I must say, when it comes to being courteous, fair and honest, the drivers have always surpassed my expectations, making my experience a pleasant one. As for my notes, unfortunately, I lost them all, but this time when I went to Mashhad, I had an exceptional opportunity like none other. This time, as I always had, I got to talking with the driver, but I noticed something different about him. He started reciting some Persian poetry, and later in our conversation, some poetry of Molana’s.
He even quoted some works of other Persian literary figures. I was so surprised with his knowledge of Persian literature, that for a moment, I thought I was not in a taxi cab, and had gotten into another car! and totally forgot about my lost notes. By now, he had my complete attention, and I was curious to get to know more about him. He was like an artist who has finally gotten an opportunity to shine, and went on telling me more about himself: that he was from Sabzevar, Khorasan, and that he had poetically translated the Quran in five years, and had another work in Ruba’i.
Then, he recited some of his own poetry to me, which was in the same literary style of Ferdosi’s Shahnameh.
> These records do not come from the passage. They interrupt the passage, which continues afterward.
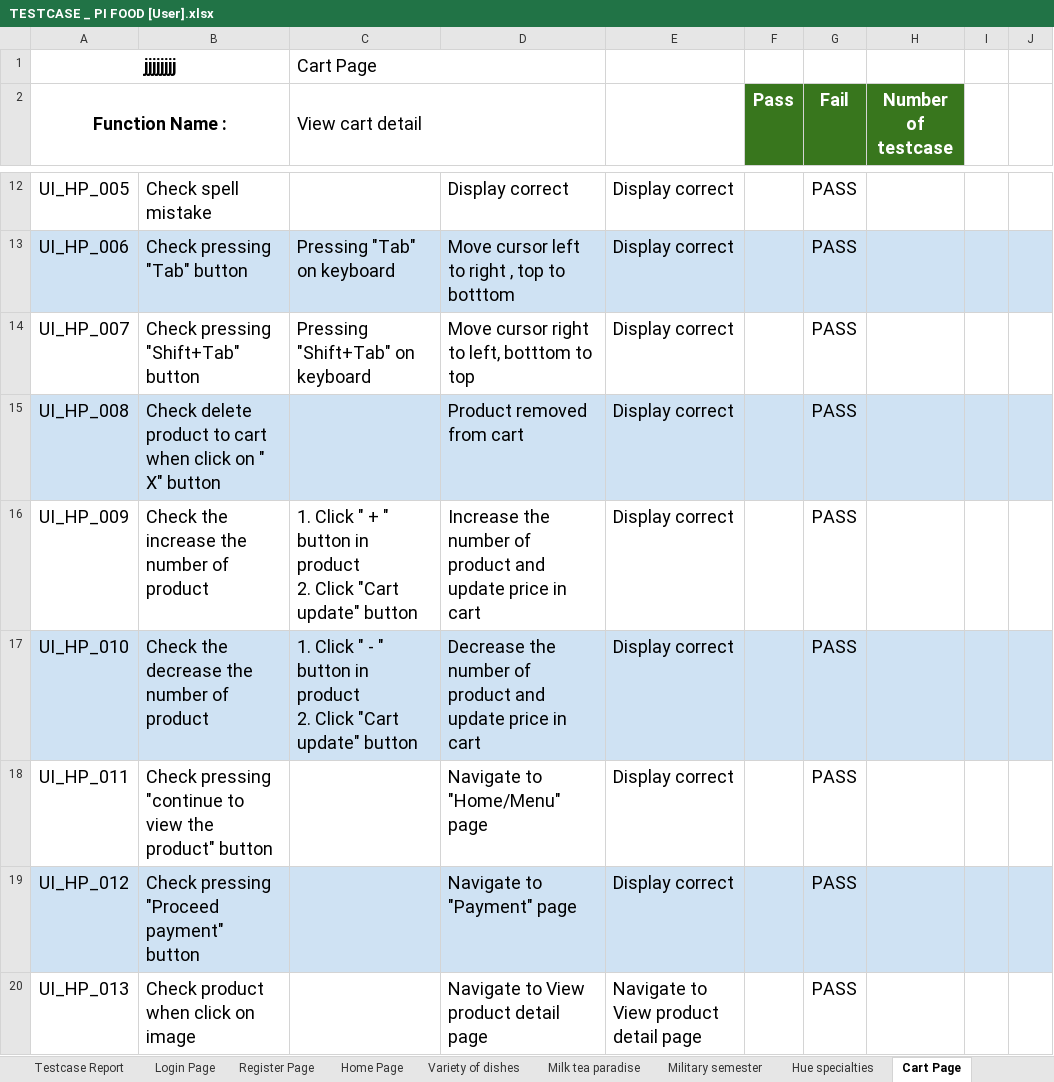
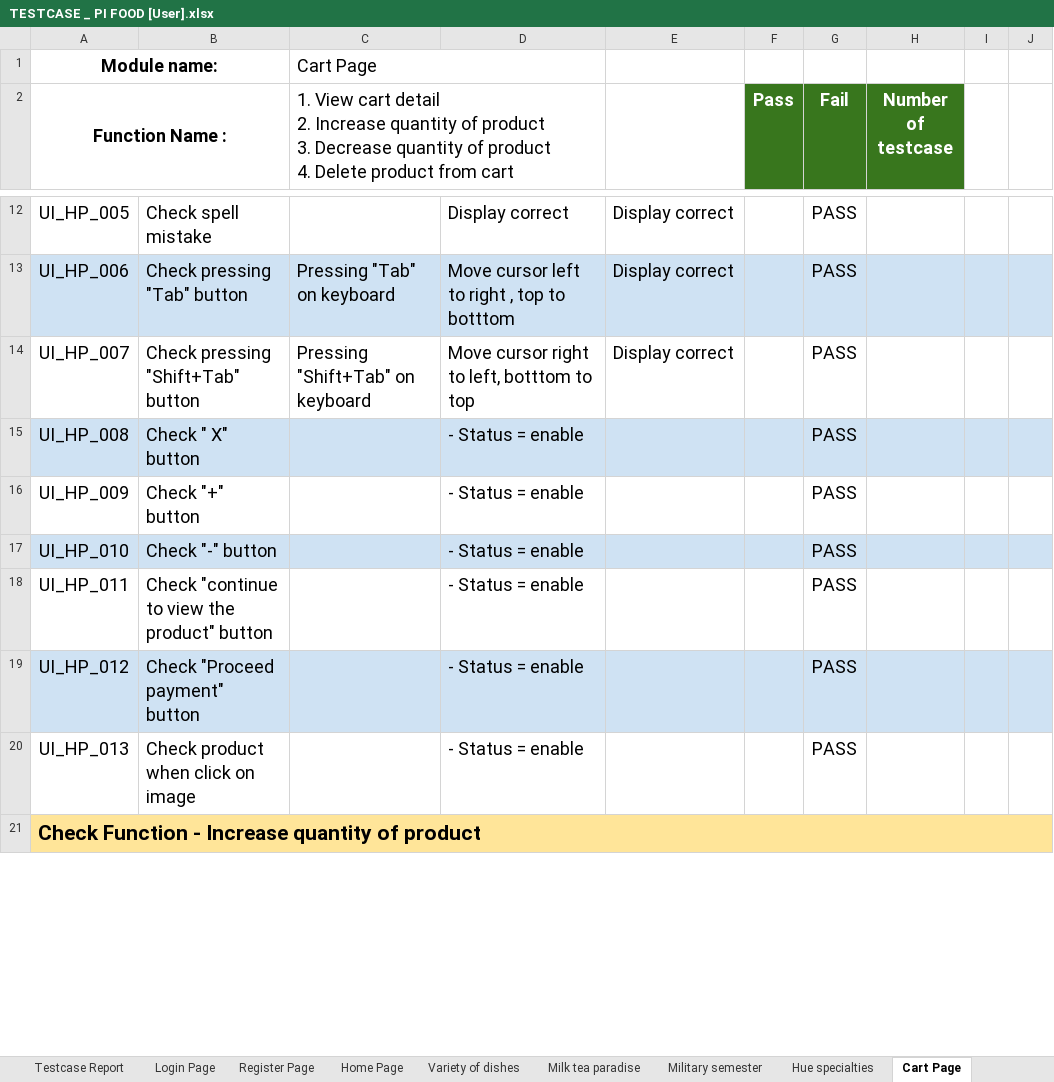
Before and after one commit to huyenle01/TestCaseDoAn, an Excel workbook: TESTCASE _ PI FOOD [User].xlsx, sheet Cart Page, drawn as a sheet; only a part is shown, gaps mark what is left out; values as stored, in another font and other column widths than the file's, no borders; charts and pictures and conditional formats not drawn; ↵ is a line break in a cell; the diff covers the shown part only; the diff names each change by its address in the sheet, - before the commit and + after, or states it on an @@ line.

```diff
--- a/TESTCASE _ PI FOOD [User].xlsx (sheet Cart Page)
+++ b/TESTCASE _ PI FOOD [User].xlsx (sheet Cart Page)
-A1 (Function Name :): jjjjjjjj
+A1 (Function Name :): Module name:
-C2: View cart detail
+C2: 1. View cart detail ↵ 2. Increase quantity of product ↵ 3. Decrease quantity of product ↵ 4. Delete product from cart
-B15: Check delete product to cart when click on " X" button
+B15: Check " X" button
-D15: Product removed from cart
+D15: - Status = enable
-E15:E19: Display correct
+E15:E19: (empty)
-B16: Check the increase the number of product
+B16: Check "+" button
-C16: 1. Click " + " button in product ↵ 2. Click "Cart update" button
+C16: (empty)
-D16: Increase the number of product and update price in cart
+D16: - Status = enable
-B17: Check the decrease the number of product
+B17: Check "-" button
-C17: 1. Click " - " button in product ↵ 2. Click "Cart update" button
+C17: (empty)
-D17: Decrease the number of product and update price in cart
+D17: - Status = enable
-B18: Check pressing "continue to…
+B18: Check "continue to…
-D18: Navigate to "Home/Menu" page
+D18: - Status = enable
-B19: Check pressing "Proceed payment" button
+B19: Check "Proceed payment" button
-D19: Navigate to "Payment" page
+D19: - Status = enable
-D20: Navigate to View product detail page
+D20: - Status = enable
-E20: Navigate to View product detail page
+E20: (empty)
+row 21: Check Function - Increase quantity of product
```
Also changed, not shown: 7 added rows and 3 edited cells elsewhere in this sheet, sheet Login Page, sheet Testcase Report, sheet Home Page, sheet Hue specialties, sheet Milk tea paradise, sheet Military semester, 5 more sheets, formulas that keep their value, charts or pictures, TESTCASE _ PI FOOD [Amin].xlsx.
Yes, to my amazement, the taxi driver, was none other than Hassan Rahati Sabzevary, one of Khorasan’s great poets and literary scholars. Being born, and going through elementary school in Sheshtmad, Khorasan, Master Sabzevary, completed his education in Mashhad. He attended college in Tehran, majoring in Philosophy at the University of Tehran, Faculty of Theology and Islamic Studies. Mr. Sabzevary pursued a career in teaching Arabic, and Islamic Studies, at Mashhad and Sabzevar’s high schools, for twenty nine years. And even in his years of retirement, he is as optimistic and energetic as ever.
As I got to my destination, and was saying goodbye, I still had one more question. Hearing his story, made me think that a line of job, as demanding as taxi driving, was not suitable for a man his age. I was wondering why someone with his background in Persian and Arabic literature, would choose to work as a taxi driver. He then calmly responded that this was not a full time job, but merely a way to generate more income. So if one day you go to Mashhad, don’t be surprised, if your taxi driver is a pleasant, literary scholar, who greets you with one or two couplets of Persian poetry. After all, this is Khorasan, the birthplace of Persian literature and poetry.
By Mohammad Babaee